Olark live chat review
Olark is one of the top live chat providers, with over 12,000 paying customers. Today, I’d like to take a closer look at what they have to offer.
I’ll be writing my review from the perspective of a small business owner, i.e. I don’t have an unlimited budget and I won’t want to share my CC details before I make a buying decision.
Let’s get right into it!
Creating a trial account
To give Olark a go, I’ve went for the 14-day trial of their Premium plan. The Premium plan includes a bunch of features not available in the free, Standard plan.
I went to Olark’s website and set up a trial account. However, instead of moving me straight to the Olark code set up, I was asked to pick how many operators I would need. At this point, I already knew what’s coming up next – providing my Credit Card details.
I don’t really get it. If they’d want me to use their software as fast as possible, why would they be asking for the CC. I’d understand if they wanted to count on me not cancelling the account before the trial runs out but they even state that they won’t bill before asking for permission first.
I ended up going for the standard free trial so that I don’t have to provide my CC details. Too bad that I won’t be able to test out everything but I think that potential Olark users will feel the same sentiment and I’d like to take a walk in their shoes as much as possible.
Installing Olark on a website
I wanted to check out how the chat window looks and behaves so I created a simple test page and added the Olark live chat code to the source. And for the life of me, I couldn’t get it to work for good 15 minutes. I went line by line and checked everything but it was still acting up. I stripped the page as much as possible but I still couldn’t get it working. Finally, I tried it out on a different browser and it started working. It seems that the widget and the app don’t work on Safari. Works on Chrome though so I did all my testing there.
I later on figured out that the chat window doesn’t show up if you’re using the incognito feature on Safari.
Another thing that struck me was the almost complete lack of onboarding. Apart from the one screen where they tell you to get their code, you have to figure everything out yourself.
First chats and testing out the Olark features
I logged in and started my first test chat. The thing I liked immediately is the notification in the page title. It updates every 1-2 seconds so it should give you a good idea when you get a message and who sent it.
The app itself provides the kind of basic information you’d expect from a chat tool: location, current page, whether you’re dealing with a new visitor or a returning customer.
The Action menu allows you to perform tasks like transfer, ban or to send a chat transcripts. You can also recall these tasks quickly with shortcuts. What I didn’t like about this is the fact that it covers up a bit of the chat when it’s up and you can’t dismiss it without clicking on the Action button again.
To get the chats in the first place, you have the option of setting up an Attention Grabber, which is a graphic that points to your chat window. There’s also the option of using an Automatic Greeter that starts a chat automatically with customers visiting your website.
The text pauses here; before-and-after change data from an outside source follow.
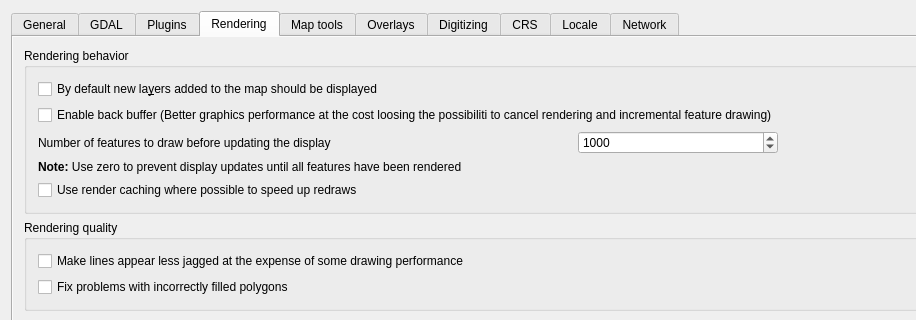
Above: src/ui/qgsoptionsbase.ui from qgis/QGIS before the change; both pictures show x 0 to 916 and y 0 to 320 of the 1107 by 843 pixel window. Below: the same form after it.
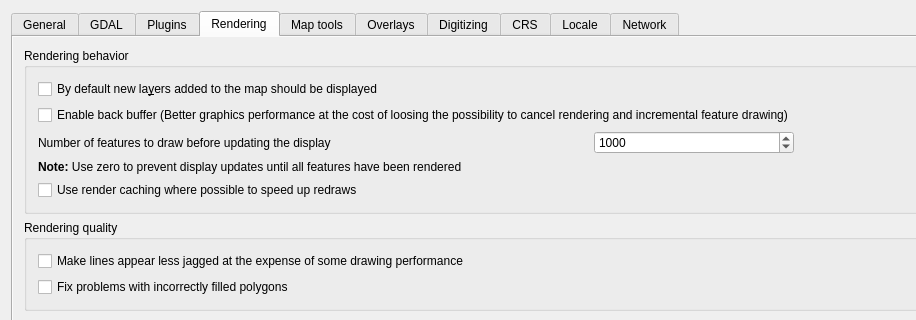
That is the form after the change. Icons and pictures are not drawn. Custom widgets are drawn as their Qt base class.

Commit message: Enable backbuffering / incremental drawing features only on supported platforms Correct typo

Patch:
```diff
--- a/src/ui/qgsoptionsbase.ui
+++ b/src/ui/qgsoptionsbase.ui
@@ -977,7 +977,7 @@
               <item row="2" column="0">
                <widget class="QCheckBox" name="chkEnableBackbuffer">
                 <property name="text">
-                 <string>Enable back buffer (Better graphics performance at the cost loosing the possibiliti to cancel rendering and incremental feature drawing)</string>
+                 <string>Enable back buffer (Better graphics performance at the cost of loosing the possibility to cancel rendering and incremental feature drawing)</string>
                 </property>
                </widget>
               </item>
```
The commit also changes 4 other files.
These are really great if you want more chats, but the cap of 20 chats/month in the free plan won’t give you much use from an Attention Grabber and the Automatic Greeter.
What are the differences between plans
When it comes to other differences between the two Olark live chat plans, the standard plans also includes access to a bunch of customization options (everything but CSS customization from what I found), an offline message that will be displayed when no agent is logged, SSL security and customer support. The last two are especially nice, considering that this is a free plan after all and many businesses ditch security/support in such cases. You can compare all Olark
What you are missing out on are:
- Shortcuts: Bringing up pre-made messages with a couple of keystrokes.
- Targeted Chat: Hiding/showing the chat window based on specific conditions.
- Operator Groups: Managing agents and their chats based on groups. Not needed in the Standard version as you have only one agent seat anyway.
- Cobrowsing: Cool feature that allows you to see what your customers can see. It’s nice that you don’t have to get a separate integration for that.
- Analytics: Chat reports and Transcripts. Technically it is possible to get some degree of reporting via the API and a Google Analytics integration, you won’t really be able to use the data for much as you have only 20 chats.
- Integrations: Help desk, CRM and other integrations with the most popular providers.
- Adv. Customization: Removing the chat window altogether when there is no agent left to chat. You can also remove the Olark branding with these options.
- No chat limit: I think the most important paid feature. No cap on chats means that you can contact more people and sell more via your chat.
The price for these? One agent costs $17 per month. You can cut down on the price a bit by making a longer commitment ($15 per agent/month for one year up front, $12 per agent month for two years up front). The one year plan will take you back $180 and the two year one $144. If your intention is to have the chat up in the most busy months like the Holiday Season, it might be better to stick with the monthly payments.
The free plan is not really feasible if you want to use live chat as a channel. It’s good for testing the app out and maybe customizing it, but for chatting, you’d need the cap removed. You can compare the free plan features with the paid ones on Olark feature list page.
The verdict for Olark live chat
All in all Olark offers a pretty decent feature set. On paper, it has all the necessary tools you’d expect from a live chat providers, and sometimes even more. If they managed to get rid of the hiccups I experienced, ditch the credit card requirement and introduce some onboarding, I’d be happy to become an Olark client.